» What the task asks
Give the entries again in full. Nothing may be altered.

» Task input
══════
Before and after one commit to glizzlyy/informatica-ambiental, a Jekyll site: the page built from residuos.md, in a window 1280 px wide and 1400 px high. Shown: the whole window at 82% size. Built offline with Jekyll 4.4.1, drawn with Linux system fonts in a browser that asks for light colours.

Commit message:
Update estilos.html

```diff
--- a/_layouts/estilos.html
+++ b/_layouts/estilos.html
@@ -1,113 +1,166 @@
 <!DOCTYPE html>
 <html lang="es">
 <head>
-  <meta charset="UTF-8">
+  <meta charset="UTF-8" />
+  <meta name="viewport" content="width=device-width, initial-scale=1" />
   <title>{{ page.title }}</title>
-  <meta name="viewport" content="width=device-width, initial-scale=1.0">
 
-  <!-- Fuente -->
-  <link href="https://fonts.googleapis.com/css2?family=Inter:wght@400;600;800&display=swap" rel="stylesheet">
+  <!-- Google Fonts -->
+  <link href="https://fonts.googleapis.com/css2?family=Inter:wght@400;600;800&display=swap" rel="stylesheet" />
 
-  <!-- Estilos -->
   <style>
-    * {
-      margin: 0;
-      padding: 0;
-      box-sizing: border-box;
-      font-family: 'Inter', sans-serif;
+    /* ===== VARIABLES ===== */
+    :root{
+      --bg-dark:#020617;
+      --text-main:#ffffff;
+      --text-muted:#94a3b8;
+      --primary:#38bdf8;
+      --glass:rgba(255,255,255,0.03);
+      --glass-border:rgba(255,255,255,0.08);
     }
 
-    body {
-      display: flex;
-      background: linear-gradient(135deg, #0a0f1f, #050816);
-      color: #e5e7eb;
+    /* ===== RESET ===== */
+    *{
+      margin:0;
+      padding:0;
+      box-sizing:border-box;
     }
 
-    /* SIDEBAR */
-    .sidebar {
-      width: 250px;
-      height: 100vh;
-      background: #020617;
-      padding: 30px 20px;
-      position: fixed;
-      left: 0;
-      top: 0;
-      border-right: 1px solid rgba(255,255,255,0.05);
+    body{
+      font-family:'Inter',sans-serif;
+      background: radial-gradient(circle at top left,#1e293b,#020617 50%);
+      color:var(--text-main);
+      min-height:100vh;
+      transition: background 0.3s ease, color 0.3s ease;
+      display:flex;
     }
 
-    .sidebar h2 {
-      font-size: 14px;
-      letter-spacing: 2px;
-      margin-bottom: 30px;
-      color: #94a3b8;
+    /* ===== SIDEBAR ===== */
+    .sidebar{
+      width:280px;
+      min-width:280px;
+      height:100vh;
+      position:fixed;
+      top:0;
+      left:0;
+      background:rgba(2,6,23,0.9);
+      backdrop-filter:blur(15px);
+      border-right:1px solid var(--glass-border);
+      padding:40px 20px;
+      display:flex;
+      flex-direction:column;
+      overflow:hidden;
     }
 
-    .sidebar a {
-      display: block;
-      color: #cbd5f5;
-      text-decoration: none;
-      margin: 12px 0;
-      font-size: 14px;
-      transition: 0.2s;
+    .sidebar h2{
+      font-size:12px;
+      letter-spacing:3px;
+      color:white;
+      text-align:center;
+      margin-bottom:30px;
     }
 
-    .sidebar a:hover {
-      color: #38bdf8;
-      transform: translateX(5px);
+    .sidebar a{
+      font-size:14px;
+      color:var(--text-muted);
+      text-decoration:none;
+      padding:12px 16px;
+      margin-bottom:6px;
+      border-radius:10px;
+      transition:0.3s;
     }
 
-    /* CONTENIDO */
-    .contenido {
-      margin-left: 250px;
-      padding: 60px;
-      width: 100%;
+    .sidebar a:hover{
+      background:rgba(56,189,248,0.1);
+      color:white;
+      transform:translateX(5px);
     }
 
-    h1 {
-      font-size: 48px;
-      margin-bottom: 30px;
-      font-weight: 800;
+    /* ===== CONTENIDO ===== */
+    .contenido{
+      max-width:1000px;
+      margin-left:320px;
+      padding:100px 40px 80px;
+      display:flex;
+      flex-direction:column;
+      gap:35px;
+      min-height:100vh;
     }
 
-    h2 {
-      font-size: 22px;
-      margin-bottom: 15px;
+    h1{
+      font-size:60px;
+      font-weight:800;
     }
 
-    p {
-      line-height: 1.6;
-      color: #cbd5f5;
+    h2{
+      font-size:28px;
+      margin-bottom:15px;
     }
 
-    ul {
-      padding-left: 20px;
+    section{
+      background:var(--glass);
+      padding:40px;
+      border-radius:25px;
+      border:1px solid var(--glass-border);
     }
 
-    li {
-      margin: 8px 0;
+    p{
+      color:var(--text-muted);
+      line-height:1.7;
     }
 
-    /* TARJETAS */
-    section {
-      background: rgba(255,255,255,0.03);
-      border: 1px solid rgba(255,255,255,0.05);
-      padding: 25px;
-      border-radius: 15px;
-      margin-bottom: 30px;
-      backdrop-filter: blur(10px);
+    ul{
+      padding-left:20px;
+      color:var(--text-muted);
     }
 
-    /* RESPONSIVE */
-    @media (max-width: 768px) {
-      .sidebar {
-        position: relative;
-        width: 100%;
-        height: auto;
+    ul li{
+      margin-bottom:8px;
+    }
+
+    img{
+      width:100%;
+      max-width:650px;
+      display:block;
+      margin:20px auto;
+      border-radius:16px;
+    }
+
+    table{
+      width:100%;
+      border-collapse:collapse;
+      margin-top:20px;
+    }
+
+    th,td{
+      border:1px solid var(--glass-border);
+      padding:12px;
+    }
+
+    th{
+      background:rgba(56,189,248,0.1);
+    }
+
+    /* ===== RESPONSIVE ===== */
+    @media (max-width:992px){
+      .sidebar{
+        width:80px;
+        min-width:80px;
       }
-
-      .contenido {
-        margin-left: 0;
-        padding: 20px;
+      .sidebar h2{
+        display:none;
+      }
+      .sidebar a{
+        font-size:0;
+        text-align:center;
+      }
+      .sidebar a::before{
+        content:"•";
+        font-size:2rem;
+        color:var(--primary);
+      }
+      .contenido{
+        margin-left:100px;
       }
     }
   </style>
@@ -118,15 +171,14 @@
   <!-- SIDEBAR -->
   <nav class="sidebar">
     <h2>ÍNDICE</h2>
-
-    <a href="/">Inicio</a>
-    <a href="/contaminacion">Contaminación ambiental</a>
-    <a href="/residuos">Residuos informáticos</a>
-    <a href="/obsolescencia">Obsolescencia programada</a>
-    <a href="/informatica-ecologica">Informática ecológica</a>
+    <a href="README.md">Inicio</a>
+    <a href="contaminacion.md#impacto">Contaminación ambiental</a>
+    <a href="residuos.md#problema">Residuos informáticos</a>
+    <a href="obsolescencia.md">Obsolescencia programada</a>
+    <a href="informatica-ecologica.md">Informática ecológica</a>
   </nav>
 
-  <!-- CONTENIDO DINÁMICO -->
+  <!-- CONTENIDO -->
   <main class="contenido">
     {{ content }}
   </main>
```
══════
» Task result
Before and after one commit to glizzlyy/informatica-ambiental, a Jekyll site: the page built from residuos.md, in a window 1280 px wide and 1400 px high. Shown: the whole window at 82% size. Built offline with Jekyll 4.4.1, drawn with Linux system fonts in a browser that asks for light colours.

Commit message:
Update estilos.html

```diff
--- a/_layouts/estilos.html
+++ b/_layouts/estilos.html
@@ -1,113 +1,166 @@
 <!DOCTYPE html>
 <html lang="es">
 <head>
-  <meta charset="UTF-8">
+  <meta charset="UTF-8" />
+  <meta name="viewport" content="width=device-width, initial-scale=1" />
   <title>{{ page.title }}</title>
-  <meta name="viewport" content="width=device-width, initial-scale=1.0">
 
-  <!-- Fuente -->
-  <link href="https://fonts.googleapis.com/css2?family=Inter:wght@400;600;800&display=swap" rel="stylesheet">
+  <!-- Google Fonts -->
+  <link href="https://fonts.googleapis.com/css2?family=Inter:wght@400;600;800&display=swap" rel="stylesheet" />
 
-  <!-- Estilos -->
   <style>
-    * {
-      margin: 0;
-      padding: 0;
-      box-sizing: border-box;
-      font-family: 'Inter', sans-serif;
+    /* ===== VARIABLES ===== */
+    :root{
+      --bg-dark:#020617;
+      --text-main:#ffffff;
+      --text-muted:#94a3b8;
+      --primary:#38bdf8;
+      --glass:rgba(255,255,255,0.03);
+      --glass-border:rgba(255,255,255,0.08);
     }
 
-    body {
-      display: flex;
-      background: linear-gradient(135deg, #0a0f1f, #050816);
-      color: #e5e7eb;
+    /* ===== RESET ===== */
+    *{
+      margin:0;
+      padding:0;
+      box-sizing:border-box;
     }
 
-    /* SIDEBAR */
-    .sidebar {
-      width: 250px;
-      height: 100vh;
-      background: #020617;
-      padding: 30px 20px;
-      position: fixed;
-      left: 0;
-      top: 0;
-      border-right: 1px solid rgba(255,255,255,0.05);
+    body{
+      font-family:'Inter',sans-serif;
+      background: radial-gradient(circle at top left,#1e293b,#020617 50%);
+      color:var(--text-main);
+      min-height:100vh;
+      transition: background 0.3s ease, color 0.3s ease;
+      display:flex;
     }
 
-    .sidebar h2 {
-      font-size: 14px;
-      letter-spacing: 2px;
-      margin-bottom: 30px;
-      color: #94a3b8;
+    /* ===== SIDEBAR ===== */
+    .sidebar{
+      width:280px;
+      min-width:280px;
+      height:100vh;
+      position:fixed;
+      top:0;
+      left:0;
+      background:rgba(2,6,23,0.9);
+      backdrop-filter:blur(15px);
+      border-right:1px solid var(--glass-border);
+      padding:40px 20px;
+      display:flex;
+      flex-direction:column;
+      overflow:hidden;
     }
 
-    .sidebar a {
-      display: block;
-      color: #cbd5f5;
-      text-decoration: none;
-      margin: 12px 0;
-      font-size: 14px;
-      transition: 0.2s;
+    .sidebar h2{
+      font-size:12px;
+      letter-spacing:3px;
+      color:white;
+      text-align:center;
+      margin-bottom:30px;
     }
 
-    .sidebar a:hover {
-      color: #38bdf8;
-      transform: translateX(5px);
+    .sidebar a{
+      font-size:14px;
+      color:var(--text-muted);
+      text-decoration:none;
+      padding:12px 16px;
+      margin-bottom:6px;
+      border-radius:10px;
+      transition:0.3s;
     }
 
-    /* CONTENIDO */
-    .contenido {
-      margin-left: 250px;
-      padding: 60px;
-      width: 100%;
+    .sidebar a:hover{
+      background:rgba(56,189,248,0.1);
+      color:white;
+      transform:translateX(5px);
     }
 
-    h1 {
-      font-size: 48px;
-      margin-bottom: 30px;
-      font-weight: 800;
+    /* ===== CONTENIDO ===== */
+    .contenido{
+      max-width:1000px;
+      margin-left:320px;
+      padding:100px 40px 80px;
+      display:flex;
+      flex-direction:column;
+      gap:35px;
+      min-height:100vh;
     }
 
-    h2 {
-      font-size: 22px;
-      margin-bottom: 15px;
+    h1{
+      font-size:60px;
+      font-weight:800;
     }
 
-    p {
-      line-height: 1.6;
-      color: #cbd5f5;
+    h2{
+      font-size:28px;
+      margin-bottom:15px;
     }
 
-    ul {
-      padding-left: 20px;
+    section{
+      background:var(--glass);
+      padding:40px;
+      border-radius:25px;
+      border:1px solid var(--glass-border);
     }
 
-    li {
-      margin: 8px 0;
+    p{
+      color:var(--text-muted);
+      line-height:1.7;
     }
 
-    /* TARJETAS */
-    section {
-      background: rgba(255,255,255,0.03);
-      border: 1px solid rgba(255,255,255,0.05);
-      padding: 25px;
-      border-radius: 15px;
-      margin-bottom: 30px;
-      backdrop-filter: blur(10px);
+    ul{
+      padding-left:20px;
+      color:var(--text-muted);
     }
 
-    /* RESPONSIVE */
-    @media (max-width: 768px) {
-      .sidebar {
-        position: relative;
-        width: 100%;
-        height: auto;
+    ul li{
+      margin-bottom:8px;
+    }
+
+    img{
+      width:100%;
+      max-width:650px;
+      display:block;
+      margin:20px auto;
+      border-radius:16px;
+    }
+
+    table{
+      width:100%;
+      border-collapse:collapse;
+      margin-top:20px;
+    }
+
+    th,td{
+      border:1px solid var(--glass-border);
+      padding:12px;
+    }
+
+    th{
+      background:rgba(56,189,248,0.1);
+    }
+
+    /* ===== RESPONSIVE ===== */
+    @media (max-width:992px){
+      .sidebar{
+        width:80px;
+        min-width:80px;
       }
-
-      .contenido {
-        margin-left: 0;
-        padding: 20px;
+      .sidebar h2{
+        display:none;
+      }
+      .sidebar a{
+        font-size:0;
+        text-align:center;
+      }
+      .sidebar a::before{
+        content:"•";
+        font-size:2rem;
+        color:var(--primary);
+      }
+      .contenido{
+        margin-left:100px;
       }
     }
   </style>
@@ -118,15 +171,14 @@
   <!-- SIDEBAR -->
   <nav class="sidebar">
     <h2>ÍNDICE</h2>
-
-    <a href="/">Inicio</a>
-    <a href="/contaminacion">Contaminación ambiental</a>
-    <a href="/residuos">Residuos informáticos</a>
-    <a href="/obsolescencia">Obsolescencia programada</a>
-    <a href="/informatica-ecologica">Informática ecológica</a>
+    <a href="README.md">Inicio</a>
+    <a href="contaminacion.md#impacto">Contaminación ambiental</a>
+    <a href="residuos.md#problema">Residuos informáticos</a>
+    <a href="obsolescencia.md">Obsolescencia programada</a>
+    <a href="informatica-ecologica.md">Informática ecológica</a>
   </nav>
 
-  <!-- CONTENIDO DINÁMICO -->
+  <!-- CONTENIDO -->
   <main class="contenido">
     {{ content }}
   </main>
```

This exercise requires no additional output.